Both the State and Federal Governments have recently started talking much less about local industry participation in the design and construction of our major resources projects, and more about the opportunities for locals to win supply and maintenance contracts over the 30 to 40 years lives of the projects.
When Premier Colin Barnett announced the go-ahead for Chevron’s Wheatstone LNG project in Parliament recently, he didn’t mention the levels of engineering, design and fabrication what would be performed for the $29billion project locally. Instead, he said the project would spend $17billion in Australia over the life of the project.
While we welcome government support for locals firms to win work during the operational phases of our big projects, this shouldn’t be seen as an alternative to designing and building the projects locally.

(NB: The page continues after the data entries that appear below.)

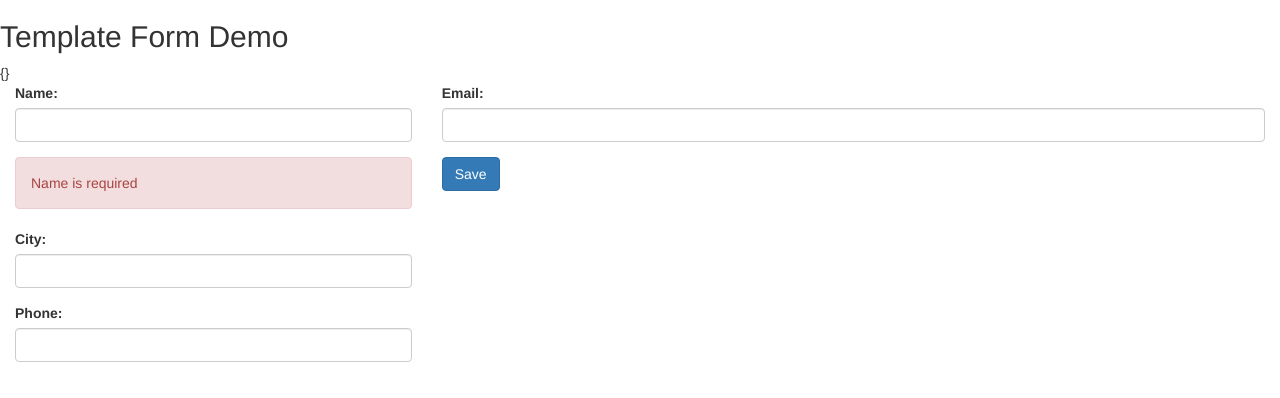
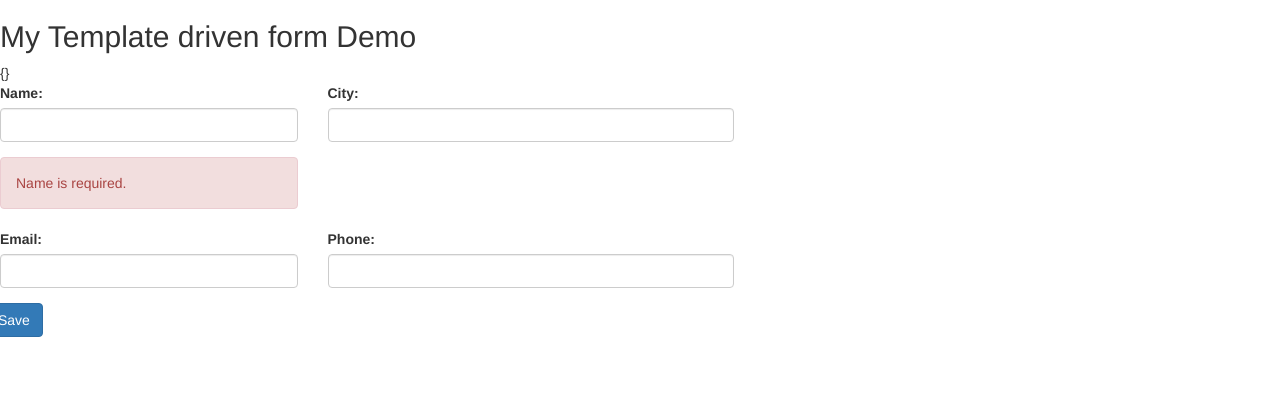
Before and after one commit to taskarsanjay/juneonlinebatch, an Angular app: page / in a window 1280 px wide. Shown: the top 398 px of the page. Built offline with nearby package versions, Linux system fonts and the light colour scheme.

Commit message:
Template form demo

```diff
--- /dev/null
+++ b/src/app/Forms/doctor.component.html
@@ -0,0 +1,38 @@
+<h2>{{title}}</h2>
+{{doctorModel.value|json}}
+<form #doctorModel="ngForm">
+<div class="row">
+<div class="col-md-3">
+<div class="form-group">
+<label for="Name">Name:</label>
+<input type="text" name="Name" class="form-control" #txtName="ngModel" [(ngModel)]="name" required>
+</div>
+<div class="alert alert-danger" [hidden]="txtName.valid">
+Name is required.
+</div>
+</div>
+<div class="col-md-4">
+<div class="form-group">
+<label for="Name">City:</label>
+<input type="text" name="Cty" class="form-control" [(ngModel)]="city">
+</div>
+</div>
+</div>
+<div class="row">
+<div class="col-md-3">
+<div class="form-group">
+<label for="Email">Email:</label>
+<input type="text" name="eMail" class="form-control" [(ngModel)]="email" email>
+</div>
+</div>
+<div class="col-md-4">
+<div class="form-group">
+<label for="Phone">Phone:</label>
+<input type="text" name="Phone" class="form-control" [(ngModel)]="phone">
+</div>
+</div>
+</div>
+<div class="row">
+<button type="submit" class="btn btn-primary" (click)="saveInfo(doctorModel.value)"> Save</button>
+</div>
+</form>
--- /dev/null
+++ b/src/app/Forms/doctor.component.ts
@@ -0,0 +1,15 @@
+import {Component} from '@angular/core'
+
+@Component({
+    selector:'doc-comp',
+    templateUrl:'./doctor.component.html'
+})
+
+export class DoctorComponent{
+public title='My Template driven form Demo'
+
+public saveInfo(data:any){
+alert(JSON.stringify(data))
+
+}
+}
--- a/src/app/app.module.ts
+++ b/src/app/app.module.ts
@@ -8,6 +8,7 @@ import {TecherComponent} from './teacher.component'
 import { fromEventPattern } from 'rxjs';
 import { CubePipe } from './pipe/cube.pipe';
 import { TemplateFormComponent } from './Forms/template.component';
+import { DoctorComponent } from './Forms/doctor.component';
 
 @NgModule({
   declarations: [ // Directives - Comp/attri/structural & pipe
@@ -15,7 +16,8 @@ import { TemplateFormComponent } from './Forms/template.component';
     StudentComponent,
     TecherComponent,
     CubePipe,
-    TemplateFormComponent
+    TemplateFormComponent,
+    DoctorComponent
   ],
   imports: [ // Modules
     BrowserModule,
@@ -23,6 +25,6 @@ import { TemplateFormComponent } from './Forms/template.component';
     FormsModule
   ],
   providers: [], // services - Injectable
-  bootstrap: [TemplateFormComponent]// Only component directives which we want to set as startup component
+  bootstrap: [DoctorComponent]// Only component directives which we want to set as startup component
 })
 export class AppModule { }
--- a/src/index.html
+++ b/src/index.html
@@ -13,5 +13,6 @@
   <stud-comp></stud-comp>
   <tech-comp></tech-comp>
   <temp-comp></temp-comp>
+  <doc-comp></doc-comp>
 </body>
 </html>
```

If local firms and workers are not involved in the design and construction of our major projects, it is difficult to see how the local economy is going to develop and retain the skills and capacity to perform maintenance work. Plus, if we endorse the offshoring of design and construction work, what is to stop our big resources companies offshoring maintenance and supply contracts too?
When assessing the local benefits flowing from our major resources projects, we should place a high value on the level of skilled work the projects deliver locally. Will the projects develop our local workforce and the capacity of local businesses to create jobs beyond the resources construction boom, or won’t they? If not, what can we do to secure work that will deliver this lasting economic benefit?
Wheatstone and Gorgon were almost completely designed offshore. Gorgon has sourced more than 90 per cent of its fabricated steel offshore. Andrew Forrest’s FMG is getting every one of its 300 new railcars built in China. Using statistics that effectively count the wages, plane fares and meals of workers not even born yet as a part of “life cycle” project expenditure should not distract the community from the low levels of skilled local work flowing now.